_Directions_: The lines to copy from the data below are those that hold the string "anymore".

Segment Open

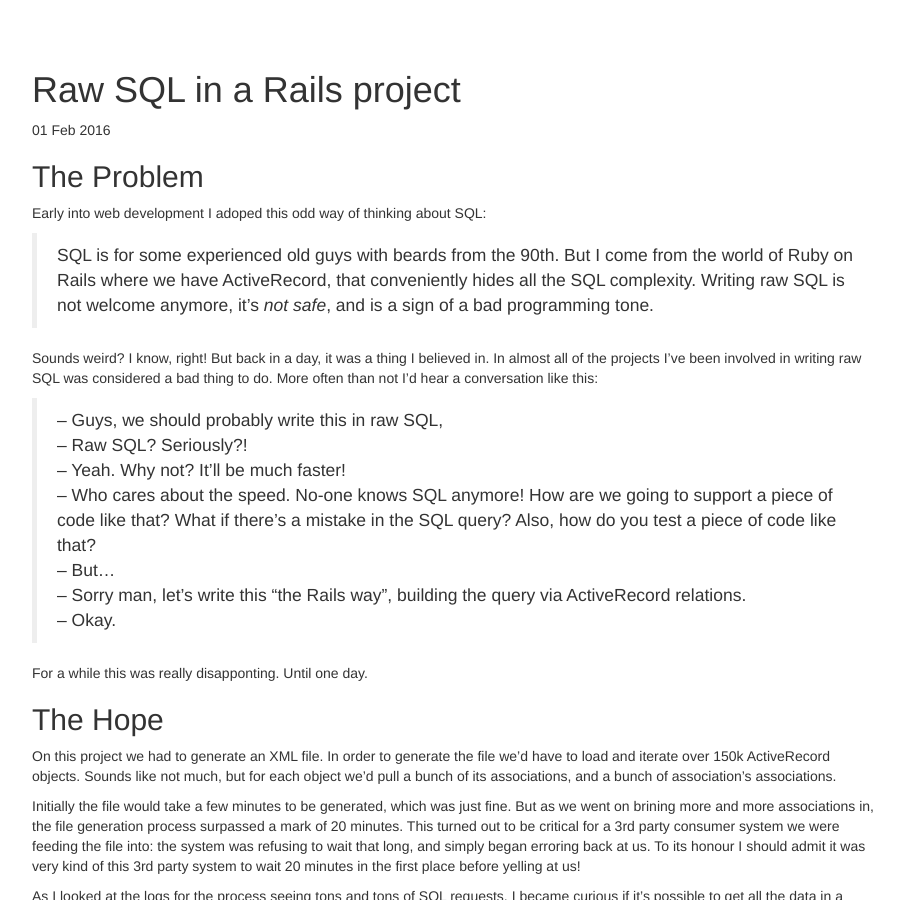
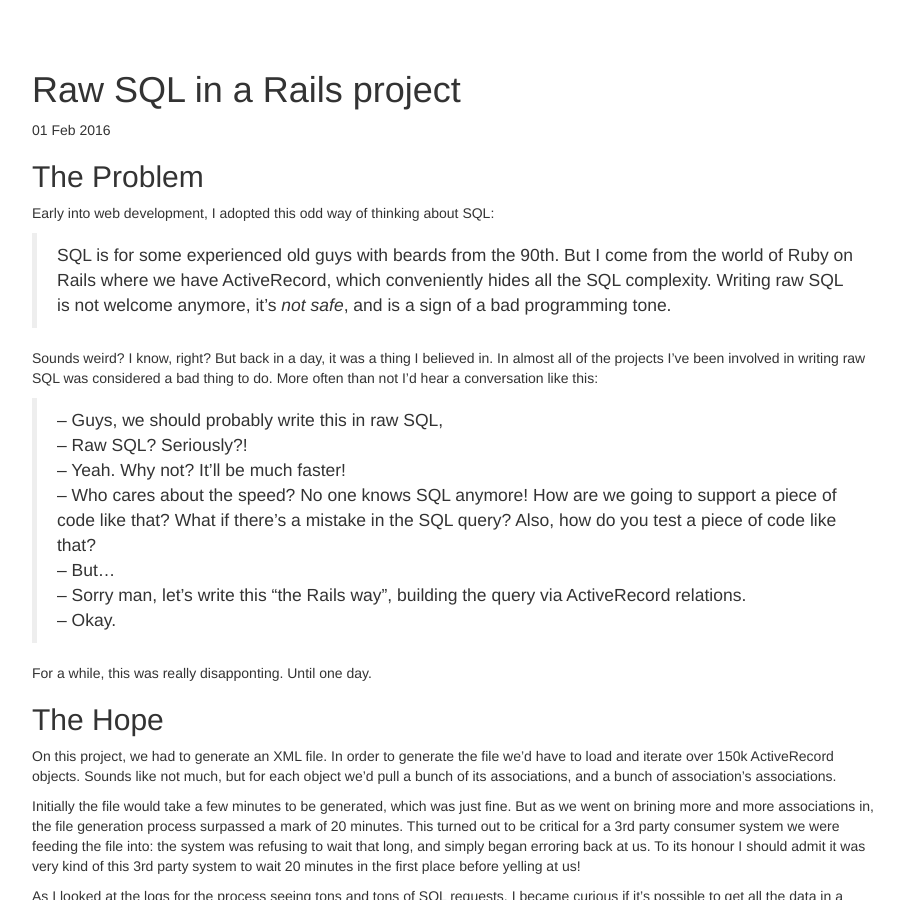
Before and after one commit to gmile/gmile.github.io, a Jekyll site: the page built from _posts/2016-02-01-raw-sql-in-a-rails-project.md, in a window 1280 px wide and 900 px high. Shown: the whole window, without its empty margins (38-942 px from the left). Built offline with Jekyll 4.4.1, drawn with Linux system fonts in a browser that asks for light colours.

Commit message:
Fixing some typos and enhancing grammar (With the help of Grammarly)

```diff
--- a/_posts/2016-02-01-raw-sql-in-a-rails-project.md
+++ b/_posts/2016-02-01-raw-sql-in-a-rails-project.md
@@ -9,25 +9,25 @@
 
 ## The Problem
 
-Early into web development I adoped this odd way of thinking about SQL:
+Early into web development, I adopted this odd way of thinking about SQL:
 
-> SQL is for some experienced old guys with beards from the 90th. But I come from the world of Ruby on Rails where we have ActiveRecord, that conveniently hides all the SQL complexity. Writing raw SQL is not welcome anymore, it's _not safe_, and is a sign of a bad programming tone.
+> SQL is for some experienced old guys with beards from the 90th. But I come from the world of Ruby on Rails where we have ActiveRecord, which conveniently hides all the SQL complexity. Writing raw SQL is not welcome anymore, it's _not safe_, and is a sign of a bad programming tone.
 
-Sounds weird? I know, right! But back in a day, it was a thing I believed in. In almost all of the projects I've been involved in writing raw SQL was considered a bad thing to do. More often than not I'd hear a conversation like this:
+Sounds weird? I know, right? But back in a day, it was a thing I believed in. In almost all of the projects I've been involved in writing raw SQL was considered a bad thing to do. More often than not I'd hear a conversation like this:
 
 > – Guys, we should probably write this in raw SQL,<br>
 > – Raw SQL? Seriously?!<br>
 > – Yeah. Why not? It'll be much faster!<br>
-> – Who cares about the speed. No-one knows SQL anymore! How are we going to support a piece of code like that? What if there's a mistake in the SQL query? Also, how do you test a piece of code like that?<br>
+> – Who cares about the speed? No one knows SQL anymore! How are we going to support a piece of code like that? What if there's a mistake in the SQL query? Also, how do you test a piece of code like that?<br>
 > – But...<br>
 > – Sorry man, let's write this "the Rails way", building the query via ActiveRecord relations.<br>
 > – Okay.
 
-For a while this was really disapponting. Until one day.
+For a while, this was really disapponting. Until one day.
 
 ## The Hope
 
-On this project we had to generate an XML file. In order to generate the file we'd have to load and iterate over 150k ActiveRecord objects. Sounds like not much, but for each object we'd pull a bunch of its associations, and a bunch of association's associations.
+On this project, we had to generate an XML file. In order to generate the file we'd have to load and iterate over 150k ActiveRecord objects. Sounds like not much, but for each object we'd pull a bunch of its associations, and a bunch of association's associations.
 
 Initially the file would take a few minutes to be generated, which was just fine. But as we went on brining more and more associations in, the file generation process surpassed a mark of 20 minutes. This turned out to be critical for a 3rd party consumer system we were feeding the file into: the system was refusing to wait that long, and simply began erroring back at us. To its honour I should admit it was very kind of this 3rd party system to wait 20 minutes in the first place before yelling at us!
 
```
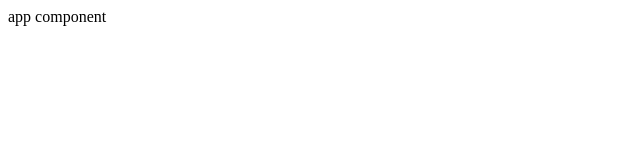
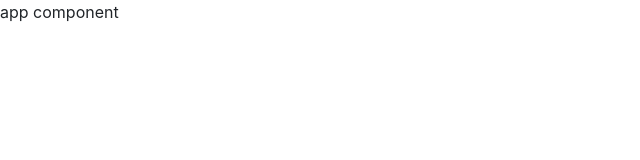
Before and after one commit to richard-buckingham/address-book, an Angular app: page / in a window 1280 px wide. Shown: the top 160 px of the page, without its empty margins (0-640 px from the left). Built offline with nearby package versions, Linux system fonts and the light colour scheme.

Commit message:
include bootstrap and font awesome

```diff
--- a/package.json
+++ b/package.json
@@ -20,7 +20,9 @@
     "@angular/platform-browser": "^6.0.3",
     "@angular/platform-browser-dynamic": "^6.0.3",
     "@angular/router": "^6.0.3",
+    "bootstrap": "^4.1.3",
     "core-js": "^2.5.4",
+    "font-awesome": "^4.7.0",
     "rxjs": "^6.0.0",
     "zone.js": "^0.8.26"
   },
--- a/src/styles.css
+++ b/src/styles.css
@@ -1 +1,2 @@
-/* You can add global styles to this file, and also import other style files */
+@import "~bootstrap/dist/css/bootstrap.css";
+@import "~font-awesome/css/font-awesome.css";
```
Also changed, not shown: 1 other file (tests, documents, lock files or other folders).
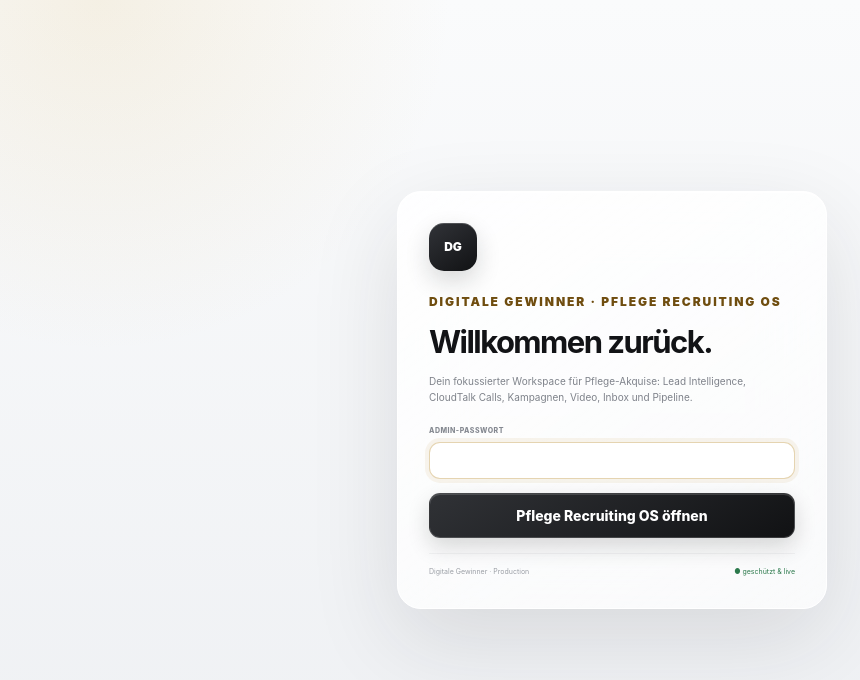
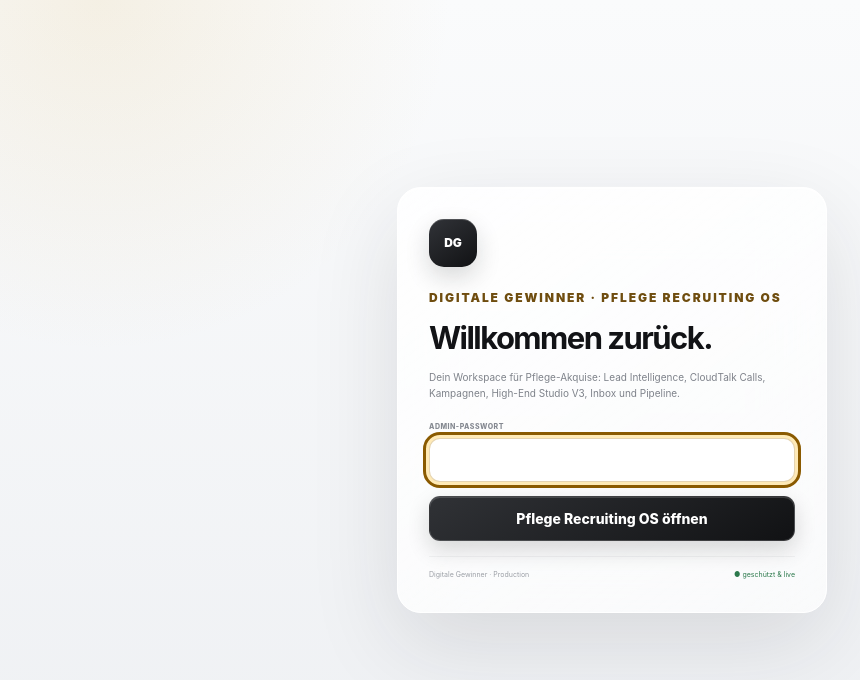
Before and after one commit to ravoeee-droid/digitalegewinner-outbound, a Next.js app: page /login in a window 1280 px wide. Shown: the top 680 px of the page, without its empty margins (28-888 px from the left). Built offline with nearby package versions, Linux system fonts and the light colour scheme.

Commit message:
feat: make login WCAG AA friendly and reference Studio V3

```diff
--- a/app/login/page.tsx
+++ b/app/login/page.tsx
@@ -24,16 +24,18 @@
     setLoading(false);
   }
 
-  return <main className="login-launch">
-    <form onSubmit={submit}>
-      <div className="login-mark">DG</div>
+  return <main className="login-launch login-a11y" aria-labelledby="login-title">
+    <form onSubmit={submit} aria-busy={loading}>
+      <div className="login-mark" aria-hidden="true">DG</div>
       <span className="launch-kicker">DIGITALE GEWINNER · PFLEGE RECRUITING OS</span>
-      <h1>Willkommen zurück.</h1>
-      <p>Dein fokussierter Workspace für Pflege-Akquise: Lead Intelligence, CloudTalk Calls, Kampagnen, Video, Inbox und Pipeline.</p>
-      <label>Admin-Passwort<input name="password" type="password" autoFocus required /></label>
-      {error && <p className="login-error">{error}</p>}
+      <h1 id="login-title">Willkommen zurück.</h1>
+      <p>Dein Workspace für Pflege-Akquise: Lead Intelligence, CloudTalk Calls, Kampagnen, High-End Studio V3, Inbox und Pipeline.</p>
+      <label htmlFor="admin-password">Admin-Passwort
+        <input id="admin-password" name="password" type="password" autoComplete="current-password" autoFocus required aria-invalid={Boolean(error)} aria-describedby={error ? "login-error" : undefined} />
+      </label>
+      {error && <p id="login-error" className="login-error" role="alert" aria-live="assertive">{error}</p>}
       <button disabled={loading} className="launch-primary">{loading ? "Prüfe…" : "Pflege Recruiting OS öffnen"}</button>
-      <div className="login-foot"><span>Digitale Gewinner · Production</span><span>● geschützt & live</span></div>
+      <div className="login-foot" aria-label="Systemstatus"><span>Digitale Gewinner · Production</span><span><span aria-hidden="true">●</span> geschützt & live</span></div>
     </form>
   </main>;
 }
```
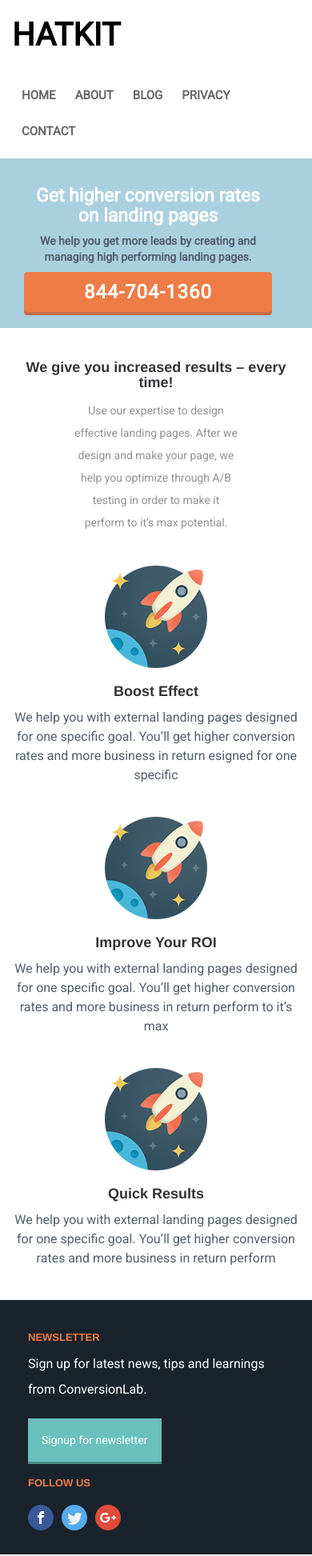
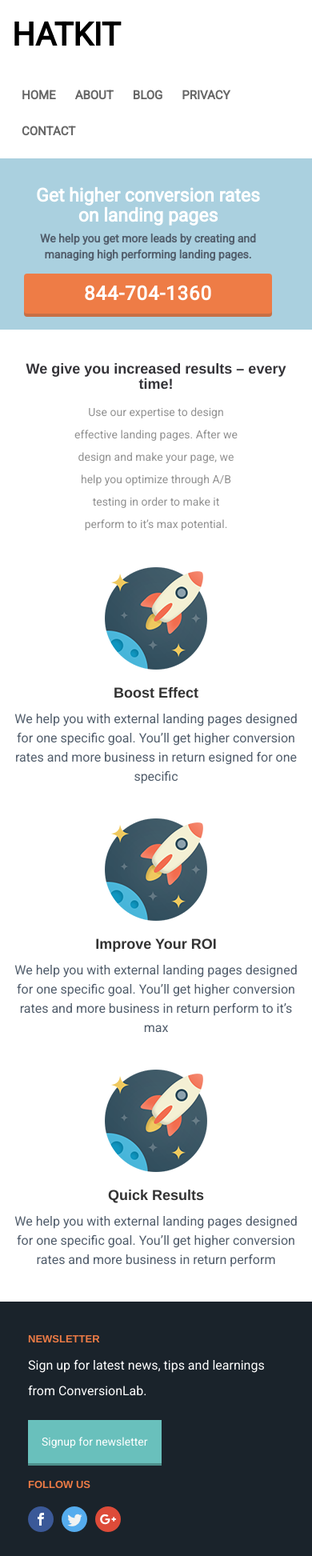
Before and after one commit to tonyseel/blog.hatkit.com, a Jekyll site: the page built from _posts/mobiletwo/2024-06-09-mobiletwo.md, in a window 390 px wide. Shown: the whole page at 80% size. Built offline with Jekyll 4.4.1, drawn with Linux system fonts in a browser that asks for light colours; nearby versions of some CDN libraries; library files that are not in the unit come from our copies.

Commit message:
responsive

```diff
--- a/css/mobiletwo/responsive.css
+++ b/css/mobiletwo/responsive.css
@@ -1,15 +1,11 @@
 @charset "utf-8";
 /* CSS Document */
-
-
-
-
 @media only screen and (min-width:320px) and (max-width:767px)
 {
 	.banner img{display:none}
 	.banner-content{text-align:center;display:inline-block;margin:0 auto}
-	.banner-content h3{text-align:center;font-size:23px;margin-top:13px;}
-	.banner-content h5{text-align:center;font-size:14px;line-height:1.4em;margin-bottom:8px;}
+	.banner-content h3{text-align:center;font-size:23px;margin-top:13px;margin-bottom:7px;}
+	.banner-content h5{text-align:center;font-size:14px;line-height:1.4em;margin-bottom:13px;}
 	.banner-content a{padding: 11px 16px;font-size: 14px;color:#fff;text-align:center;
     margin: 0 auto;
     display: block;
```
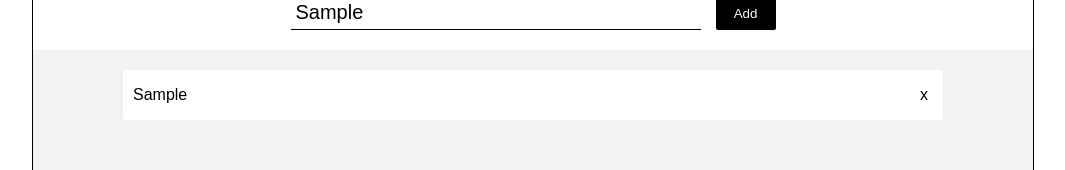
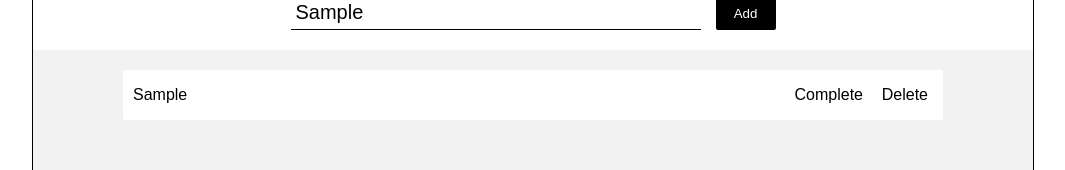
Before and after one commit to DevMountain/react-assessment, a React (Create React App) app: page / in a window 1280 px wide. Both pictures are taken after typing "Sample" into the empty fields and a click on the button "Add". Shown: the part 124-294 px from the top of the page, without its empty margins (187-1252 px from the left). Built offline with nearby package versions, Linux system fonts and the light colour scheme.

Commit message:
JL assessment-2 - Completed functionality

```diff
--- a/src/components/Main/List/List.js
+++ b/src/components/Main/List/List.js
@@ -6,7 +6,7 @@ import { connect } from 'react-redux';
 
 function List( { tasks } ) {
   const Tasks = tasks.map( task => (
-    <Task key={ task.id } id={ task.id } title={ task.title } />
+    <Task key={ task.id } id={ task.id } title={ task.title } completed={ task.completed } />
   ));
 
   return (
--- a/src/components/Main/List/Task/Task.css
+++ b/src/components/Main/List/Task/Task.css
@@ -1,4 +1,4 @@
-#Task__container {
+.Task__container {
   background-color: white;
   margin-bottom: 10px;
   border-radius: 2px;
@@ -18,3 +18,13 @@
   position: absolute;
   right: 15px;
 }
+
+#Task__complete {
+  position: absolute;
+  right: 80px;
+}
+
+.completed {
+  background-color: green;
+  color: white;
+}
--- a/src/components/Main/List/Task/Task.js
+++ b/src/components/Main/List/Task/Task.js
@@ -2,15 +2,16 @@ import React from "react";
 import './Task.css';
 
 import { connect } from "react-redux";
-import { removeTask } from '../../../../ducks/tasks';
+import { removeTask, completeTask } from '../../../../ducks/tasks';
 
-function Task( { id, title, removeTask } ) {
+function Task( { id, title, completed, removeTask, completeTask } ) {
   return (
-    <div id="Task__container">
+    <div className={"Task__container " + ( completed ? "completed" : "")}>
       <span> { title } </span>
-      <span id="Task__delete" onClick={ () => removeTask( id ) }> x </span>
+      <span id="Task__complete" onClick={ () => completeTask( id ) }> Complete </span>
+      <span id="Task__delete" onClick={ () => removeTask( id ) }> Delete </span>
     </div>
   )
 }
 
-export default connect( state => state, { removeTask } )( Task );
+export default connect( state => state, { removeTask, completeTask } )( Task );
--- a/src/ducks/tasks.js
+++ b/src/ducks/tasks.js
@@ -4,6 +4,7 @@ const initialState = {
 }
 
 const ADD_TASK = "ADD_TASK";
+const COMPLETE_TASK = "COMPLETE_TASK";
 const REMOVE_TASK = "REMOVE_TASK";
 
 export default function tasks( state = initialState, action ) {
@@ -12,6 +13,15 @@ export default function tasks( state = initialState, action ) {
       return {
         tasks: [ ...state.tasks, { id: state.taskID, title: action.payload, description: "", completed: false } ],
         taskID: state.taskID + 1
+      }
+    case COMPLETE_TASK:
+      const { tasks, taskID } = state;
+      var i = tasks.findIndex( task => task.id === action.payload );;
+      return {
+        tasks: tasks.slice(0, i)
+                .concat( Object.assign({}, tasks[i], { completed: true }) )
+                .concat( tasks.slice(i + 1, tasks.length) ),
+        taskID: taskID
       }
     case REMOVE_TASK:
       return {
@@ -29,6 +39,13 @@ export function addTask( title ) {
   }
 }
 
+export function completeTask( id ) {
+  return {
+    type: COMPLETE_TASK,
+    payload: id
+  }
+}
+
 export function removeTask( id ) {
   return {
     type: REMOVE_TASK,
```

Segment Closed

_Reply to the task_:
-> SQL is for some experienced old guys with beards from the 90th. But I come from the world of Ruby on Rails where we have ActiveRecord, that conveniently hides all the SQL complexity. Writing raw SQL is not welcome anymore, it's _not safe_, and is a sign of a bad programming tone.
+> SQL is for some experienced old guys with beards from the 90th. But I come from the world of Ruby on Rails where we have ActiveRecord, which conveniently hides all the SQL complexity. Writing raw SQL is not welcome anymore, it's _not safe_, and is a sign of a bad programming tone.
-> – Who cares about the speed. No-one knows SQL anymore! How are we going to support a piece of code like that? What if there's a mistake in the SQL query? Also, how do you test a piece of code like that?<br>
+> – Who cares about the speed? No one knows SQL anymore! How are we going to support a piece of code like that? What if there's a mistake in the SQL query? Also, how do you test a piece of code like that?<br>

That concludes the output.